  • Your car - You know how you hate getting up early? Imagine getting up at least a half hour earlier just so you can get dressed, go outside and start your car (that's if you're lucky and the battery isn't dead) and letting it run so it's not colder than a mausoleum in deep space and so your windshield wipers thaw enough to actually be almost 50% functional. They won't be so you might as well just scrape your windshield before going back inside and getting undressed so you can get ready for getting dressed again, this time for work. If it's an especially good day, your driveway will not have been plowed shut by the department of transportation clearing the roads the night before. Otherwise you have to shovel it clear yourself. Of course, you could just gun it and try to drive through the blockade if you're feeling adventurous. Or lazy. Then you're out on the streets with a bunch of assholes who've apparently never seen snow or ice before, in spite of living there their whole goddamned lives, and either drive too slow or too fast, placing your life in danger and making regularly irritating traffic completely insufferable. Yeah, you'd probably better get up a whole hour earlier than normal.
  • Power outages - When the power goes out for extended periods of time here you get hot and sticky, your food spoils and you can't watch tv. Up north, there's a very real possibility you could die to death. Even if you have a fireplace to keep you warm, you're still in considerable danger.
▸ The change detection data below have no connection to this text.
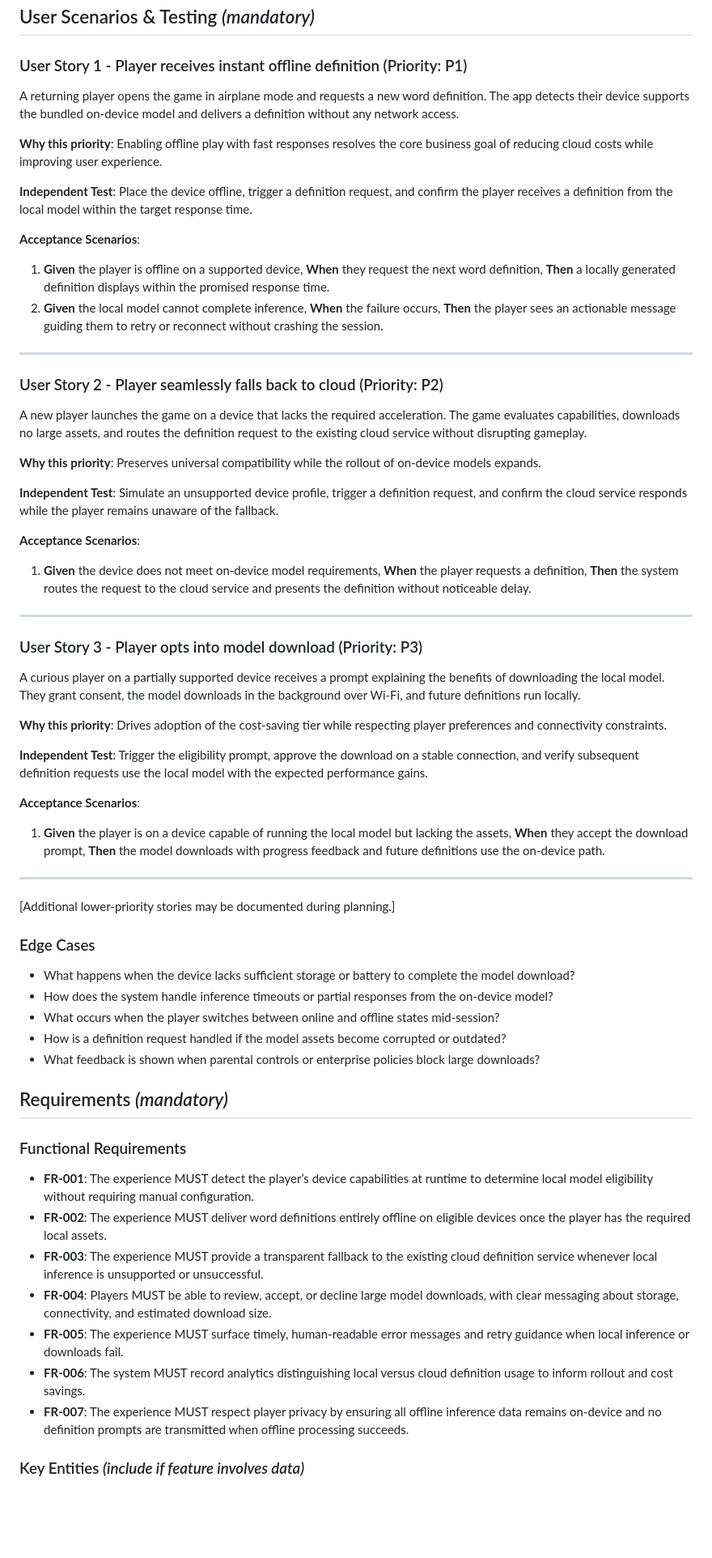
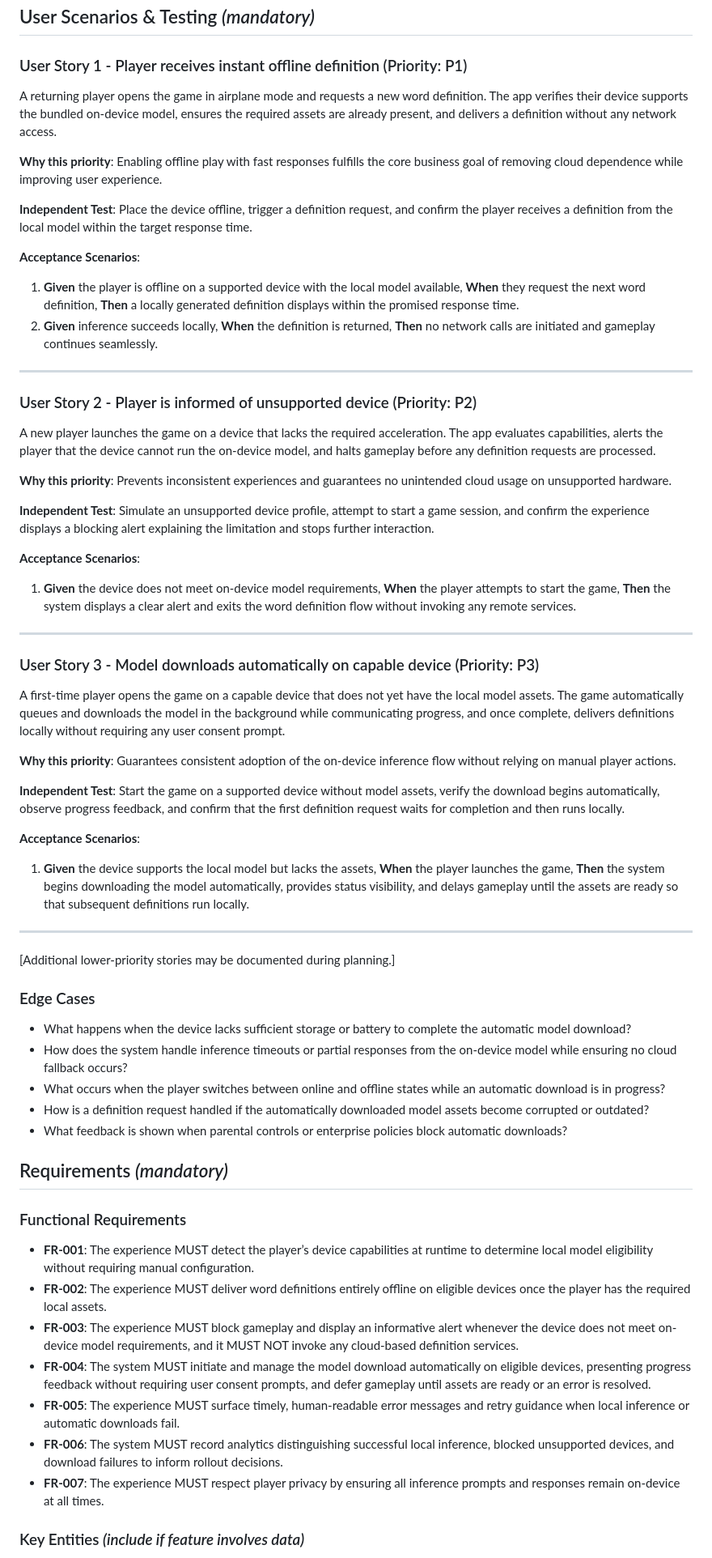
Before and after one commit to wilmarques/guess-word-game, a Markdown page: specs/001-change-worddefinition-logic/spec.md, the part around one of its changes. Shown at 81% size. Drawn GitHub-style; blank space fills up the shorter version.

Commit message:
Redefining Spec to only use in-device AI Models

```diff
--- a/specs/001-change-worddefinition-logic/spec.md
+++ b/specs/001-change-worddefinition-logic/spec.md
@@ -22,44 +22,44 @@
 
 ### User Story 1 - Player receives instant offline definition (Priority: P1)
 
-A returning player opens the game in airplane mode and requests a new word definition. The app detects their device supports the bundled on-device model and delivers a definition without any network access.
+A returning player opens the game in airplane mode and requests a new word definition. The app verifies their device supports the bundled on-device model, ensures the required assets are already present, and delivers a definition without any network access.
 
-**Why this priority**: Enabling offline play with fast responses resolves the core business goal of reducing cloud costs while improving user experience.
+**Why this priority**: Enabling offline play with fast responses fulfills the core business goal of removing cloud dependence while improving user experience.
 
 **Independent Test**: Place the device offline, trigger a definition request, and confirm the player receives a definition from the local model within the target response time.
 
 **Acceptance Scenarios**:
 
-1. **Given** the player is offline on a supported device, **When** they request the next word definition, **Then** a locally generated definition displays within the promised response time.
-2. **Given** the local model cannot complete inference, **When** the failure occurs, **Then** the player sees an actionable message guiding them to retry or reconnect without crashing the session.
+1. **Given** the player is offline on a supported device with the local model available, **When** they request the next word definition, **Then** a locally generated definition displays within the promised response time.
+2. **Given** inference succeeds locally, **When** the definition is returned, **Then** no network calls are initiated and gameplay continues seamlessly.
 
 ---
 
-### User Story 2 - Player seamlessly falls back to cloud (Priority: P2)
+### User Story 2 - Player is informed of unsupported device (Priority: P2)
 
-A new player launches the game on a device that lacks the required acceleration. The game evaluates capabilities, downloads no large assets, and routes the definition request to the existing cloud service without disrupting gameplay.
+A new player launches the game on a device that lacks the required acceleration. The app evaluates capabilities, alerts the player that the device cannot run the on-device model, and halts gameplay before any definition requests are processed.
 
-**Why this priority**: Preserves universal compatibility while the rollout of on-device models expands.
+**Why this priority**: Prevents inconsistent experiences and guarantees no unintended cloud usage on unsupported hardware.
 
-**Independent Test**: Simulate an unsupported device profile, trigger a definition request, and confirm the cloud service responds while the player remains unaware of the fallback.
+**Independent Test**: Simulate an unsupported device profile, attempt to start a game session, and confirm the experience displays a blocking alert explaining the limitation and stops further interaction.
 
 **Acceptance Scenarios**:
 
-1. **Given** the device does not meet on-device model requirements, **When** the player requests a definition, **Then** the system routes the request to the cloud service and presents the definition without noticeable delay.
+1. **Given** the device does not meet on-device model requirements, **When** the player attempts to start the game, **Then** the system displays a clear alert and exits the word definition flow without invoking any remote services.
 
 ---
 
-### User Story 3 - Player opts into model download (Priority: P3)
+### User Story 3 - Model downloads automatically on capable device (Priority: P3)
 
-A curious player on a partially supported device receives a prompt explaining the benefits of downloading the local model. They grant consent, the model downloads in the background over Wi-Fi, and future definitions run locally.
+A first-time player opens the game on a capable device that does not yet have the local model assets. The game automatically queues and downloads the model in the background while communicating progress, and once complete, delivers definitions locally without requiring any user consent prompt.
 
-**Why this priority**: Drives adoption of the cost-saving tier while respecting player preferences and connectivity constraints.
+**Why this priority**: Guarantees consistent adoption of the on-device inference flow without relying on manual player actions.
 
-**Independent Test**: Trigger the eligibility prompt, approve the download on a stable connection, and verify subsequent definition requests use the local model with the expected performance gains.
+**Independent Test**: Start the game on a supported device without model assets, verify the download begins automatically, observe progress feedback, and confirm that the first definition request waits for completion and then runs locally.
 
 **Acceptance Scenarios**:
 
-1. **Given** the player is on a device capable of running the local model but lacking the assets, **When** they accept the download prompt, **Then** the model downloads with progress feedback and future definitions use the on-device path.
+1. **Given** the device supports the local model but lacks the assets, **When** the player launches the game, **Then** the system begins downloading the model automatically, provides status visibility, and delays gameplay until the assets are ready so that subsequent definitions run locally.
 
 ---
 
@@ -67,11 +67,11 @@ A curious player on a partially supported device receives a prompt explaining th
 
 ### Edge Cases
 
-- What happens when the device lacks sufficient storage or battery to complete the model download?
-- How does the system handle inference timeouts or partial responses from the on-device model?
-- What occurs when the player switches between online and offline states mid-session?
-- How is a definition request handled if the model assets become corrupted or outdated?
-- What feedback is shown when parental controls or enterprise policies block large downloads?
+- What happens when the device lacks sufficient storage or battery to complete the automatic model download?
+- How does the system handle inference timeouts or partial responses from the on-device model while ensuring no cloud fallback occurs?
+- What occurs when the player switches between online and offline states while an automatic download is in progress?
+- How is a definition request handled if the automatically downloaded model assets become corrupted or outdated?
+- What feedback is shown when parental controls or enterprise policies block automatic downloads?
 
 ## Requirements *(mandatory)*
 
@@ -84,11 +84,11 @@ A curious player on a partially supported device receives a prompt explaining th
 
 - **FR-001**: The experience MUST detect the player’s device capabilities at runtime to determine local model eligibility without requiring manual configuration.
 - **FR-002**: The experience MUST deliver word definitions entirely offline on eligible devices once the player has the required local assets.
-- **FR-003**: The experience MUST provide a transparent fallback to the existing cloud definition service whenever local inference is unsupported or unsuccessful.
-- **FR-004**: Players MUST be able to review, accept, or decline large model downloads, with clear messaging about storage, connectivity, and estimated download size.
-- **FR-005**: The experience MUST surface timely, human-readable error messages and retry guidance when local inference or downloads fail.
-- **FR-006**: The system MUST record analytics distinguishing local versus cloud definition usage to inform rollout and cost savings.
-- **FR-007**: The experience MUST respect player privacy by ensuring all offline inference data remains on-device and no definition prompts are transmitted when offline processing succeeds.
+- **FR-003**: The experience MUST block gameplay and display an informative alert whenever the device does not meet on-device model requirements, and it MUST NOT invoke any cloud-based definition services.
+- **FR-004**: The system MUST initiate and manage the model download automatically on eligible devices, presenting progress feedback without requiring user consent prompts, and defer gameplay until assets are ready or an error is resolved.
+- **FR-005**: The experience MUST surface timely, human-readable error messages and retry guidance when local inference or automatic downloads fail.
+- **FR-006**: The system MUST record analytics distinguishing successful local inference, blocked unsupported devices, and download failures to inform rollout decisions.
+- **FR-007**: The experience MUST respect player privacy by ensuring all inference prompts and responses remain on-device at all times.
 
 ### Key Entities *(include if feature involves data)*
 
```
Also changed, not shown: other parts of specs/001-change-worddefinition-logic/spec.md (+4 -4 lines), 1 other file.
There's more of course, but honestly do you need to hear about it? No, no you don't. Trust me, you're really not missing anything.


Marissa said...

Ugh! Kankakee. We've seen more snow than in the past years. 1962, I believe, was the last time we've had this much snowfall. Winter isn't even over by a long shot. Send warmth. Better yet, send me a ticket and sunscreen. ha!

janey jay said...

This second-generation native Floridian appreciates the primer on What Winter's Really Like. Not having seen snow until I was in my mid-thirties (and that was at a ski resort in Park City) I honestly have no idea about that sort of thing.

I am, however, one of the few that doesn't don a Nanook of the North mukluk when the thermometer dips below 60 degrees. Not such a wimp after all.